Requirement:
Every record needs to come back as written, except for the pictures.

Records for this exercise:

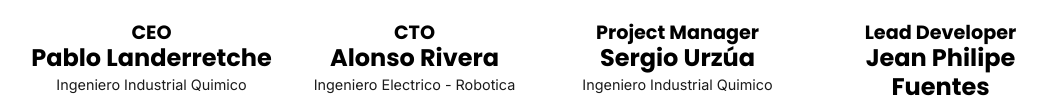
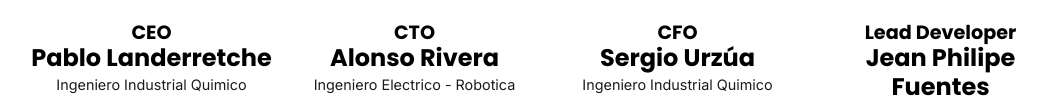
Before and after one commit to rir001/japs_page, a plain HTML site: page index.html in a window 1280 px wide. Shown: the part 2223-2329 px from the top of the page, without its empty margins (94-1153 px from the left). Drawn offline with nearby package versions, Linux system fonts and the light colour scheme; a web font is replaced by a local one.

Commit message:
Update checho

```diff
--- a/index.html
+++ b/index.html
@@ -145,7 +145,7 @@
                         <div class="team-member">
                             <img src="profiles/checho.png" alt="Sergio Urzúa">
                             <a href="https://www.linkedin.com/in/sergio-urzua-donoso/" target="_blank">
-                                <h4> Project Manager </h4>
+                                <h4> CFO </h4>
                                 <h3>Sergio Urzúa</h3>
                                 <p>Ingeniero Industrial Quimico</p>
                             </a>
```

Output for this task:
Before and after one commit to rir001/japs_page, a plain HTML site: page index.html in a window 1280 px wide. Shown: the part 2223-2329 px from the top of the page, without its empty margins (94-1153 px from the left). Drawn offline with nearby package versions, Linux system fonts and the light colour scheme; a web font is replaced by a local one.

Commit message:
Update checho

```diff
--- a/index.html
+++ b/index.html
@@ -145,7 +145,7 @@
                         <div class="team-member">
                             <img src="profiles/checho.png" alt="Sergio Urzúa">
                             <a href="https://www.linkedin.com/in/sergio-urzua-donoso/" target="_blank">
-                                <h4> Project Manager </h4>
+                                <h4> CFO </h4>
                                 <h3>Sergio Urzúa</h3>
                                 <p>Ingeniero Industrial Quimico</p>
                             </a>
```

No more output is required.